I have always been quite impressed with Gregory V for this.
The Bull from which I fairly freely derive this, though the essentials are there, is edited in E. Junyent (ed.), Diplomatari de la Catedral de Vic, segles IX-X, ed. R. Ordeig i Mata (Vic 1980-1996), no 624, and Harald Zimmermann (ed.), Papsturkunden 896-1046, Veröffentlichungen der Historischen Kommission 3-5, Denkschriften (Österreichische Akademie der Wissenschaften. Philosophisch-Historische Klasse) 174, 177 & 198 (Wien 1984-1989), no. 357; an older edition with facsimiles is P. Kehr, Die ältesten Papsturkunden Spaniens, erläutert und reproduziert, Abhandlungen der Preussischen Akademie der Wissenschaften, Jahrgang 1926, Philosophisch-Historische Klasse, Nr. 2 (Berlin 1926), doc.

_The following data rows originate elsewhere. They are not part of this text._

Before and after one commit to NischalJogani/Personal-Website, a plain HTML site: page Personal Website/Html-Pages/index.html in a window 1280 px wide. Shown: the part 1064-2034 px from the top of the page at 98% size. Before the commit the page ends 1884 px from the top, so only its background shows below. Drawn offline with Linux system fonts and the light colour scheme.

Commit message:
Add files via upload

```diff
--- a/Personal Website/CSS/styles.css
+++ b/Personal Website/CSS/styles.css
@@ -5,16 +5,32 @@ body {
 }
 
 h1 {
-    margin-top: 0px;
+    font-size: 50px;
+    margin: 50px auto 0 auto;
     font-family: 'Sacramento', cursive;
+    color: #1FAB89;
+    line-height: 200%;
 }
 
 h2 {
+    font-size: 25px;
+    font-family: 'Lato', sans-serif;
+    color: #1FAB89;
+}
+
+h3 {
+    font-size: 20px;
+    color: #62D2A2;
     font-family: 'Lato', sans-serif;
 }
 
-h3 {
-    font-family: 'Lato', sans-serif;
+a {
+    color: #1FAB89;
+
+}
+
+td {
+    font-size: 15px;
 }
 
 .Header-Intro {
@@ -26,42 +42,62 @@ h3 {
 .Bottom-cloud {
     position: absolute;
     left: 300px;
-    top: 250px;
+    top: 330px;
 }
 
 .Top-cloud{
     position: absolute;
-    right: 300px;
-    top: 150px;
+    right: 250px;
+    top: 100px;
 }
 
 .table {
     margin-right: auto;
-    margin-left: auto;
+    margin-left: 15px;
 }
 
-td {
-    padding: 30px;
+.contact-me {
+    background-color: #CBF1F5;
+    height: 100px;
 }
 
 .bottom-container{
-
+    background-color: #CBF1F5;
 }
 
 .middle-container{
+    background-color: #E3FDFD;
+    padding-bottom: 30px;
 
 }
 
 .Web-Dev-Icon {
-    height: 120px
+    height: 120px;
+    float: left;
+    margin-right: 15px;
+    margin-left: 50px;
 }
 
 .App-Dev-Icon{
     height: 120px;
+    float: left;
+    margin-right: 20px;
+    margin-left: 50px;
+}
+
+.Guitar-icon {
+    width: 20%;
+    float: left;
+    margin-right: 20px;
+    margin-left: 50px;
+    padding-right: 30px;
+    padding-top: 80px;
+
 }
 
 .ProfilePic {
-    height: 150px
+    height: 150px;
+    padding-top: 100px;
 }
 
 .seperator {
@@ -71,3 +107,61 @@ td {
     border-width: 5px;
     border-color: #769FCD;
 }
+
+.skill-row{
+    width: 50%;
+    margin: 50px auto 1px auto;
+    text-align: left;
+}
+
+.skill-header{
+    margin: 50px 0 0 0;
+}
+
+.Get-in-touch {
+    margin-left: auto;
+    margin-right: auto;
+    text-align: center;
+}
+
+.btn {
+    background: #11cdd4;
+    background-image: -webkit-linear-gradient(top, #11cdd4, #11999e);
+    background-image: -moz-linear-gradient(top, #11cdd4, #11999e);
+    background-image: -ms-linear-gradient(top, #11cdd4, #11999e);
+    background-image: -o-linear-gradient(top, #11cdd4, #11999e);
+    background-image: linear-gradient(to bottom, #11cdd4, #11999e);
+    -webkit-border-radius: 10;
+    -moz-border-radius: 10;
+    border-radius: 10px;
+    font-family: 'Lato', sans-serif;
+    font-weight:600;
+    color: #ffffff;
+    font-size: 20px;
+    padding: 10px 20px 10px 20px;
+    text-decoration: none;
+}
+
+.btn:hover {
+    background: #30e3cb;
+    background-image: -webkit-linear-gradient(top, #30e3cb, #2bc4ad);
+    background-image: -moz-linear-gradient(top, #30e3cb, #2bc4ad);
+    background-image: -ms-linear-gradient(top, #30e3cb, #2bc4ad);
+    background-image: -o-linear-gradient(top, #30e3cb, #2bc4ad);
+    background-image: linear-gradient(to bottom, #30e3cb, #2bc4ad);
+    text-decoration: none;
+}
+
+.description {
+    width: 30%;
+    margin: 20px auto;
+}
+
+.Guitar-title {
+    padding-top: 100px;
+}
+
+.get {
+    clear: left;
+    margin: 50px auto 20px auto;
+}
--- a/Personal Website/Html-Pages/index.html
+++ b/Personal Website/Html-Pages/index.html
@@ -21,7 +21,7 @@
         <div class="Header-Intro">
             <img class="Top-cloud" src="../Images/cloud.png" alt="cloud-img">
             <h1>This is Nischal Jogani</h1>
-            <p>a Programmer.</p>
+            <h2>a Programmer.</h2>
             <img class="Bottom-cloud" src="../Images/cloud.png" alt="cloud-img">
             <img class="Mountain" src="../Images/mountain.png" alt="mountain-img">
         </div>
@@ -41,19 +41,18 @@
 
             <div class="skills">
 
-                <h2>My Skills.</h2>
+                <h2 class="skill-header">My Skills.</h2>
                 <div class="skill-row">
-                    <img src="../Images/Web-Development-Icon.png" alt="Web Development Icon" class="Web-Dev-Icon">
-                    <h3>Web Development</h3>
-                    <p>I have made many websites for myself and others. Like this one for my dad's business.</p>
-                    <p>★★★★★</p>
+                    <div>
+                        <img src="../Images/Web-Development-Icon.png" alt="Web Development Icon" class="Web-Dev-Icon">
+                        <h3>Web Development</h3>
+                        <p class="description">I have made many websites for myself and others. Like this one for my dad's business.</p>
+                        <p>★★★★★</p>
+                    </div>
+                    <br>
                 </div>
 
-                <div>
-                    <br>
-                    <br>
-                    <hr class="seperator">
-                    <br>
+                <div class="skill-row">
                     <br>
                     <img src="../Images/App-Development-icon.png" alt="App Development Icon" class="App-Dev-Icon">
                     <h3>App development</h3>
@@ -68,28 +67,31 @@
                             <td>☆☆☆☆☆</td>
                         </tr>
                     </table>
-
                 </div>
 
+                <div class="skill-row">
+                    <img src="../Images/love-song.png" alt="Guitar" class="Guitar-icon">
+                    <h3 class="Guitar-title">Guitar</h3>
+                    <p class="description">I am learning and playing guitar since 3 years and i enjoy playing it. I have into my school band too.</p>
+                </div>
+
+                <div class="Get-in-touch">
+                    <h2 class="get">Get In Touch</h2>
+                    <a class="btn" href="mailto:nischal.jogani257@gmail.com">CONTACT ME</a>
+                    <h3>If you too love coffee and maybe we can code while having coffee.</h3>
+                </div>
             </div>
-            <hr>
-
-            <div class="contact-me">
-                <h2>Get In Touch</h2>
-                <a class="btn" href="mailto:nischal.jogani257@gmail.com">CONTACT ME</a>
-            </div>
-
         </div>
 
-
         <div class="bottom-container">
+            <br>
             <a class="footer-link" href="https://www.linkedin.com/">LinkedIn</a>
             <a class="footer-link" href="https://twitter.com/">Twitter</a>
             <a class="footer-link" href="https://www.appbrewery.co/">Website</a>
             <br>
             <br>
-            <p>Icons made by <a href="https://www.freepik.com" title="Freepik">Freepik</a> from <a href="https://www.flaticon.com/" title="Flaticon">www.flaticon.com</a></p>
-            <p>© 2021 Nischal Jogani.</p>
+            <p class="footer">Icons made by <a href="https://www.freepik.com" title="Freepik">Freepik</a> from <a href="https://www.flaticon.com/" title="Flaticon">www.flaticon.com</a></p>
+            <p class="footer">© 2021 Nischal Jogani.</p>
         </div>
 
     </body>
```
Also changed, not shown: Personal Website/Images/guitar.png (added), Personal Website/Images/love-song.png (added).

VII. The Bull was taken to Rome for restoration in 1927, which made it a good deal more legible, as can be told from the resultant facsimile edition, Pontificum Romanorum Diplomata Papyracea quae Supersunt in Tabulariis Hispaniae Italiae Germaniae phototypice expressa iussu Pii PP. XI (Roma 1929), where this one is no. X. On Ató, until I manage to get my paper out, you would have to see Ramon Martí, “Delà, Cesari i Ató, primers arquebisbes dels comptes-prínceps de Barcelona (951-953/981)” in Analecta Sacra Tarraconensia Vol. 67 (Tarragona 1994), pp. 369-386, and on the murderous Guadall and family, Manuel Rovira i Solà, “Noves dades sobre els primers vescomtes d’Osona-Cardona” in Ausa Vol. 9 (Vic 1981), pp. 249-260, online here, last modified 20the November 2001 as of 30th December 2007, at pp. 151-3 & 155.